I'm gonna be round my vegetables.
I'm gonna chow down my vegetables.
I love you most of all,
My favorite vegetable.
If you brought a big brown bag of them home
I'd jump up and down and hope you'd toss me a carrot!
I'm gonna keep well my vegetables,
Cart off and sell my vegetables.
I love you most of all
My favorite vegetable.
I tried to kick the ball but my tennie flew right off.
I'm red as a beet 'cause I'm so embarrassed.
[Break: Chomp chomp chomp]
I know that you'll feel better
When you send us in your letter and
Tell us the name of your--
Your favorite vegetable.
[Repeat 3rd verse quickly]
Though recording of Vegetables was begun in October 1966, months before the release of Call Any Vegetable by the Mothers of Invention, there is something of the same whimsy between them. Frank Zappa shows dark humor about the same oddity of human consumption that Brian Wilson makes light of. LSD made the act of eating funny; there was a ridiculous savagery about it. Some people reacted to this sensibility by becoming vegetarian.
The song was variously mixed in Brian Wilson’s home studio. In the first verse, there is only a throbbing electric guitar and a double tracked single voice. The ending of the verse is punctuated with a blow across a bottle, and the sound of a glass of juice being poured. The B section follows with the same base and double tracked voice. The second verse returns with a several voices in harmony, but with no more expansion of the instrumental background. The second verse ends with a scramble of the word vegetable, as if the sound of the word itself were hilarious. The B section returns with new lyrics, but the percussion that has been added comes from somebody biting into celery. (Reportedly, the guy chomping celery was Paul McCartney, though McCartney’s involvement has been disputed.) This percussion extends into a two part break consisting of a voice fantasia. The song is returned to the A stanza with a new lyric, addressing the fans at a slower pace, at first sentimentally like a barber shop quartet, and then repeating the lyric again, in double time. With the verse's accompanying voice chortling in a stylized manner, I'm reminded of a Bruegel-like peasant dance from the age of Camelot.

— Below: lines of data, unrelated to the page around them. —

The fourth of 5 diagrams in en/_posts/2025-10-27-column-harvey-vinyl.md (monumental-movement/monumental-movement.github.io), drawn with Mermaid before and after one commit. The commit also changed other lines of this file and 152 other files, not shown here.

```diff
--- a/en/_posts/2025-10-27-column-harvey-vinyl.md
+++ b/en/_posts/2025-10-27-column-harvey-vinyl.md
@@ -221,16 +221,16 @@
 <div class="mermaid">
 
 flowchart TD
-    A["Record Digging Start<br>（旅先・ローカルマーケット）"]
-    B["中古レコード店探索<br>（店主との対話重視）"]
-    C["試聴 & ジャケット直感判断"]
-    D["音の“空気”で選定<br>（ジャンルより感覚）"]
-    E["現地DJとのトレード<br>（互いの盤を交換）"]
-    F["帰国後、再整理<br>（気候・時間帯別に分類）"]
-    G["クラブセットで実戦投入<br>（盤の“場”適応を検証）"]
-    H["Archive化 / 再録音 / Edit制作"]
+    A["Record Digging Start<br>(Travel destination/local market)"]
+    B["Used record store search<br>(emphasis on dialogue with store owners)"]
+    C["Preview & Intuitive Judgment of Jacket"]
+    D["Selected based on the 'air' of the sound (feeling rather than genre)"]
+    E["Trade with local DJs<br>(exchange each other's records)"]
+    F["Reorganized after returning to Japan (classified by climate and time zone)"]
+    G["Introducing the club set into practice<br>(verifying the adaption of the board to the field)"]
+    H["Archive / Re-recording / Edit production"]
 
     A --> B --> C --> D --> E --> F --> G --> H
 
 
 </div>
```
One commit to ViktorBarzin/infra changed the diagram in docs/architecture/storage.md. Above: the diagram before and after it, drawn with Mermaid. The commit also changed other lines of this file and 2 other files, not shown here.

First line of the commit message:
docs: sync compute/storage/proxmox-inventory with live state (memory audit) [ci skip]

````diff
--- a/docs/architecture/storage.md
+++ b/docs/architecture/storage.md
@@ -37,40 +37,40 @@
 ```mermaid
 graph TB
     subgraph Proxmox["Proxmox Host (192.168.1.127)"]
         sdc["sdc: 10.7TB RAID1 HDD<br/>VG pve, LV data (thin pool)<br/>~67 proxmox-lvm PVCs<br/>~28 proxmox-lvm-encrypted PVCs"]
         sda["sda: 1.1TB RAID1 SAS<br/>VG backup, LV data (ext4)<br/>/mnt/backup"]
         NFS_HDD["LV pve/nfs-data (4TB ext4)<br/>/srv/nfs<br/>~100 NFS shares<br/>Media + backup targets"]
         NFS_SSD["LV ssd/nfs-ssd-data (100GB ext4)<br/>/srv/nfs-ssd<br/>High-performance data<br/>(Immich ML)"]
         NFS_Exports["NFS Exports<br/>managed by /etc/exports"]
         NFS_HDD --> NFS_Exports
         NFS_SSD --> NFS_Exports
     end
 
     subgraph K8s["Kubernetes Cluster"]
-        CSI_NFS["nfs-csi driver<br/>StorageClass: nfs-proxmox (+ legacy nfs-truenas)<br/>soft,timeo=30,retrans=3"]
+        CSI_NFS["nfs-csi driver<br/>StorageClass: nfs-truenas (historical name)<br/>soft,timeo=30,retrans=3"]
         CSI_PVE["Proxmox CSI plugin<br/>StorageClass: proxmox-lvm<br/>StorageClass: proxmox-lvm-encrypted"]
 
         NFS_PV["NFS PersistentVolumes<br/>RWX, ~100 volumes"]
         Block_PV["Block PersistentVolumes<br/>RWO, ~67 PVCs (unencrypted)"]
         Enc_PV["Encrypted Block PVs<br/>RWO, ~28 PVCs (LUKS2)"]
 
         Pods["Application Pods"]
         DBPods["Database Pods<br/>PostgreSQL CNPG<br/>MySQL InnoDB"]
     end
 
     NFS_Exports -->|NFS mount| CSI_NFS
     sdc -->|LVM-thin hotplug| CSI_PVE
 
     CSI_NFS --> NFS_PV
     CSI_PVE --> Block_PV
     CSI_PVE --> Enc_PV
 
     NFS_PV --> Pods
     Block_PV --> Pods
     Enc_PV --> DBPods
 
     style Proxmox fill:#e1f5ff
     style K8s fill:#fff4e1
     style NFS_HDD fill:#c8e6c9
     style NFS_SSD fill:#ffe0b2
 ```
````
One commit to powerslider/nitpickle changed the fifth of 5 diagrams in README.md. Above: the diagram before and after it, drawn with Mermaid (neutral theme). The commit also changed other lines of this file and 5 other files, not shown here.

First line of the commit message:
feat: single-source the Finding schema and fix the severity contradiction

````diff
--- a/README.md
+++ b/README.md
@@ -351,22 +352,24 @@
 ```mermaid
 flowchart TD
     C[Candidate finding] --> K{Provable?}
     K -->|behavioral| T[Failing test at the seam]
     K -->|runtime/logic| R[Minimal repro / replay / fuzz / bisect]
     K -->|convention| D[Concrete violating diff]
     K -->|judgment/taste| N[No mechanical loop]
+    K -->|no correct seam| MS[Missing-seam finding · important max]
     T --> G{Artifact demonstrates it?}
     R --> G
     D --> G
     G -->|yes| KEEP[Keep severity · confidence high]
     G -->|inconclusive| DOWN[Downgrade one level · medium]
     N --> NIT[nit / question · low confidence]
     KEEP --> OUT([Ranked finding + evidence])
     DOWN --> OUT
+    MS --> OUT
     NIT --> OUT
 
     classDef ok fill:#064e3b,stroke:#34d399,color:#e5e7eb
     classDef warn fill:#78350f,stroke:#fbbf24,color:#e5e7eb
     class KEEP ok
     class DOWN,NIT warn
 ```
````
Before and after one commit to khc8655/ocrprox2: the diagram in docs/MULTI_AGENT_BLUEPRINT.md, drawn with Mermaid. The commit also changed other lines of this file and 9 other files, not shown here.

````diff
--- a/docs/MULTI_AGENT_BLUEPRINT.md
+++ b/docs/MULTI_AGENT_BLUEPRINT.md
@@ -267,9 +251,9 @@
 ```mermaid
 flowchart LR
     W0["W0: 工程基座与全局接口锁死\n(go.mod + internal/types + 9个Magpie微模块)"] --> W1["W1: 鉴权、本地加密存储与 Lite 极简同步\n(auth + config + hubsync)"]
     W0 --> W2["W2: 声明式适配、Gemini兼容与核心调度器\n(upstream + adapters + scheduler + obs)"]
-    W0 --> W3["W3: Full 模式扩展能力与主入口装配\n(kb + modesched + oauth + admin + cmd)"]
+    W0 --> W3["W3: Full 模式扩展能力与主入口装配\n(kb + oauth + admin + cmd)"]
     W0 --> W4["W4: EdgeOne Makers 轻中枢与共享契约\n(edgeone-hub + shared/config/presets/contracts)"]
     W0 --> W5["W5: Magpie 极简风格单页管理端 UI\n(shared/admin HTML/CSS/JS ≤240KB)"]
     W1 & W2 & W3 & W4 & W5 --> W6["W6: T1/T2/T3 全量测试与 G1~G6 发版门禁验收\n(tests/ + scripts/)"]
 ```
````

Again, I wonder about Van Dyke Parks’ influence on the lyrics of this song. Conceptually, it is simple, though the last verses turn attention directly to the listener as a fan. I don’t think that shift in tone is Parks’ influence. Rather he seems to show up in the B sections, replacing “carrot” for the anticipated “bone” of the rhyme, and metaphorizing a beet into an embarrassment.